• Work task: Return the records as they stand. No picture is to be included.

• Supplied data:
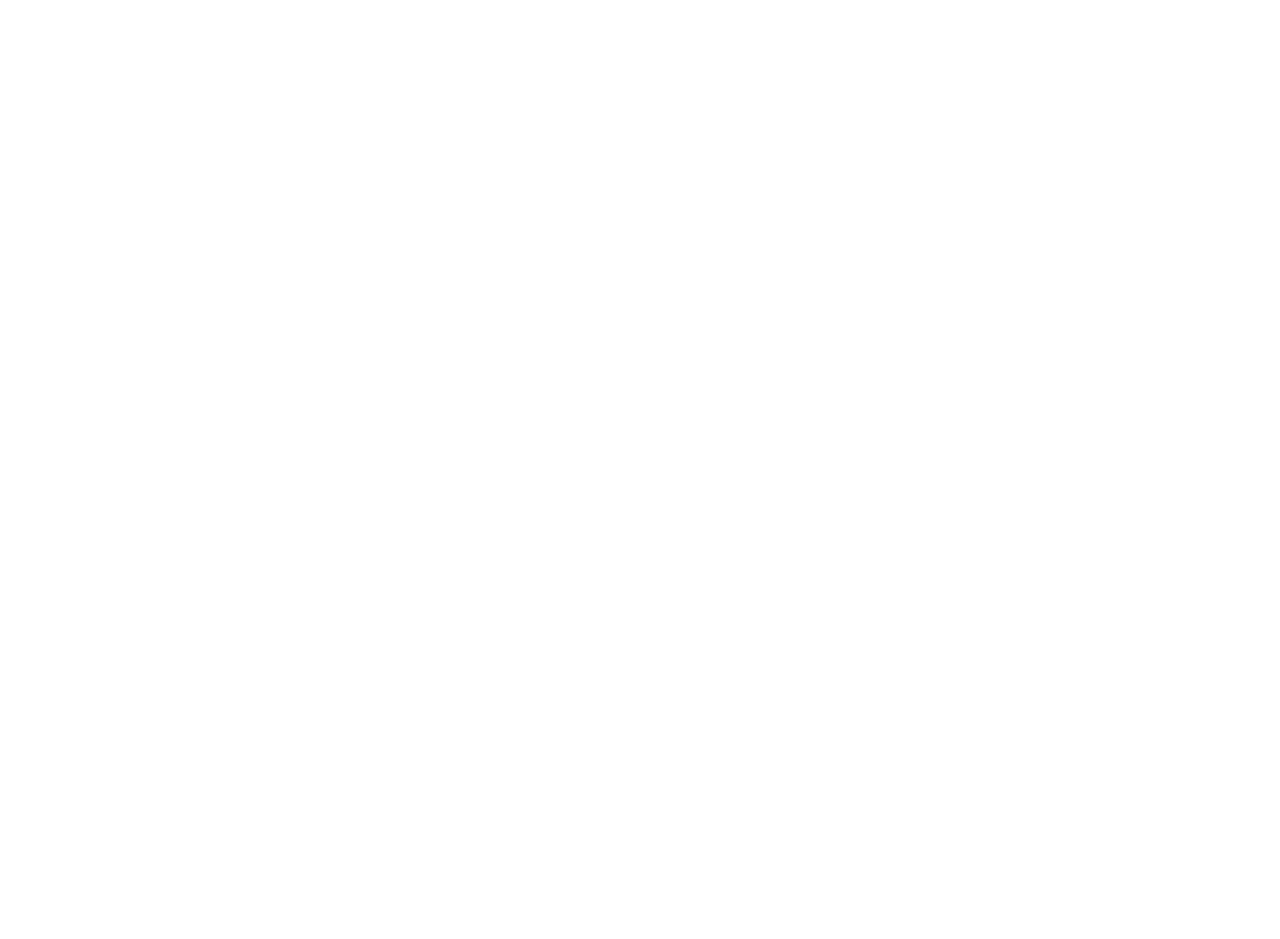
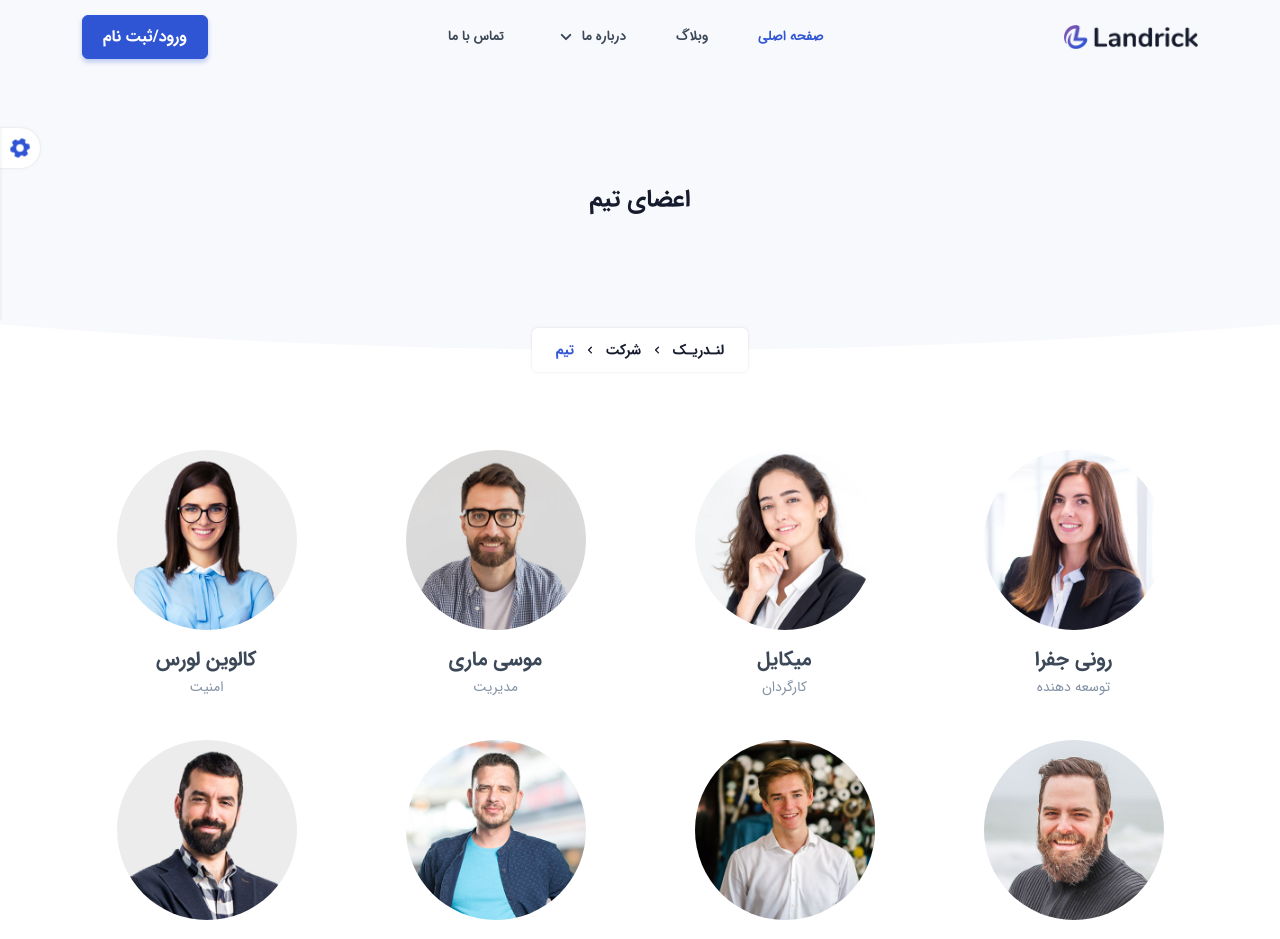
Before and after one commit to HosseinDev-02/landrick, a React (Create React App) app: page /team in a window 1280 px wide. Before the commit this address had no page. Shown: the top 939 px of the page. Before the commit the page ends 800 px from the top, so only its background shows below. Built offline with nearby package versions, Linux system fonts and the light colour scheme.

Commit message:
finish codding team page

```diff
--- /dev/null
+++ b/src/Pages/Team/Team.jsx
@@ -0,0 +1,66 @@
+import Header from "../../Components/Header/Header";
+import Footer from "../../Components/Footer/Footer";
+import TeamBox from "../../Components/TeamBox/TeamBox";
+import PageHeader from "../../Components/PageHeader/PageHeader";
+import BreadCrumb from "../../Components/Breadcrumb/BreadCrumb";
+
+export default function Team() {
+    return (
+
+        <>
+            <Header changeMode={true}/>
+            <main>
+                <PageHeader title='اعضای تیم'/>
+                <BreadCrumb page='تیم'/>
+                <section className='mt-14 mb-[60px] md:mb-[100px]'>
+                    <div className="container">
+                        <div className='grid grid-cols-1 md:grid-cols-2 lg:grid-cols-4 gap-10'>
+                            <TeamBox
+                                img='/images/team/03%20(1).jpg'
+                                name='رونی جفرا'
+                                job='توسعه دهنده'
+                            />
+                            <TeamBox
+                                img='/images/team/02%20(1).jpg'
+                                name='میکایل'
+                                job='کارگردان'
+                            />
+                            <TeamBox
+                                img='/images/team/01%20(1).jpg'
+                                name='موسی ماری'
+                                job='مدیریت'
+                            />
+                            <TeamBox
+                                img='/images/team/05.jpg'
+                                name='کالوین لورس'
+                                job='امنیت'
+                            />
+                            <TeamBox
+                                img='/images/team/04.jpg'
+                                name='جعفر عباسی'
+                                job='طراح'
+                            />
+                            <TeamBox
+                                img='/images/team/06.jpg'
+                                name='لوسی'
+                                job='سئو'
+                            />
+                            <TeamBox
+                                img='/images/team/08.jpg'
+                                name='صدرا خان'
+                                job='ادیتور'
+                            />
+                            <TeamBox
+                                img='/images/team/07.jpg'
+                                name='موسی ماری'
+                                job='مدیریت'
+                            />
+                        </div>
+                    </div>
+                </section>
+            </main>
+            <Footer/>
+        </>
+
+    )
+}
--- a/src/routes.js
+++ b/src/routes.js
@@ -2,6 +2,7 @@
 import AboutUs from "./Pages/AboutUs/AboutUs";
 import Services from "./Pages/Services/Services";
 import History from "./Pages/History/History";
+import Team from "./Pages/Team/Team";
 
 
 let routes = [
@@ -9,6 +10,7 @@
     { path: '/aboutus', element: <AboutUs/> },
     { path: '/services', element: <Services/> },
     { path: '/history', element: <History/> },
+    { path: '/team', element: <Team/> },
 ]
 
 export default routes
```
Also changed, not shown: public/images/team/07.jpg (added), public/images/team/08.jpg (added).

• Final answer:
Before and after one commit to HosseinDev-02/landrick, a React (Create React App) app: page /team in a window 1280 px wide. Before the commit this address had no page. Shown: the top 939 px of the page. Before the commit the page ends 800 px from the top, so only its background shows below. Built offline with nearby package versions, Linux system fonts and the light colour scheme.

Commit message:
finish codding team page

```diff
--- /dev/null
+++ b/src/Pages/Team/Team.jsx
@@ -0,0 +1,66 @@
+import Header from "../../Components/Header/Header";
+import Footer from "../../Components/Footer/Footer";
+import TeamBox from "../../Components/TeamBox/TeamBox";
+import PageHeader from "../../Components/PageHeader/PageHeader";
+import BreadCrumb from "../../Components/Breadcrumb/BreadCrumb";
+
+export default function Team() {
+    return (
+
+        <>
+            <Header changeMode={true}/>
+            <main>
+                <PageHeader title='اعضای تیم'/>
+                <BreadCrumb page='تیم'/>
+                <section className='mt-14 mb-[60px] md:mb-[100px]'>
+                    <div className="container">
+                        <div className='grid grid-cols-1 md:grid-cols-2 lg:grid-cols-4 gap-10'>
+                            <TeamBox
+                                img='/images/team/03%20(1).jpg'
+                                name='رونی جفرا'
+                                job='توسعه دهنده'
+                            />
+                            <TeamBox
+                                img='/images/team/02%20(1).jpg'
+                                name='میکایل'
+                                job='کارگردان'
+                            />
+                            <TeamBox
+                                img='/images/team/01%20(1).jpg'
+                                name='موسی ماری'
+                                job='مدیریت'
+                            />
+                            <TeamBox
+                                img='/images/team/05.jpg'
+                                name='کالوین لورس'
+                                job='امنیت'
+                            />
+                            <TeamBox
+                                img='/images/team/04.jpg'
+                                name='جعفر عباسی'
+                                job='طراح'
+                            />
+                            <TeamBox
+                                img='/images/team/06.jpg'
+                                name='لوسی'
+                                job='سئو'
+                            />
+                            <TeamBox
+                                img='/images/team/08.jpg'
+                                name='صدرا خان'
+                                job='ادیتور'
+                            />
+                            <TeamBox
+                                img='/images/team/07.jpg'
+                                name='موسی ماری'
+                                job='مدیریت'
+                            />
+                        </div>
+                    </div>
+                </section>
+            </main>
+            <Footer/>
+        </>
+
+    )
+}
--- a/src/routes.js
+++ b/src/routes.js
@@ -2,6 +2,7 @@
 import AboutUs from "./Pages/AboutUs/AboutUs";
 import Services from "./Pages/Services/Services";
 import History from "./Pages/History/History";
+import Team from "./Pages/Team/Team";
 
 
 let routes = [
@@ -9,6 +10,7 @@
     { path: '/aboutus', element: <AboutUs/> },
     { path: '/services', element: <Services/> },
     { path: '/history', element: <History/> },
+    { path: '/team', element: <Team/> },
 ]
 
 export default routes
```
Also changed, not shown: public/images/team/07.jpg (added), public/images/team/08.jpg (added).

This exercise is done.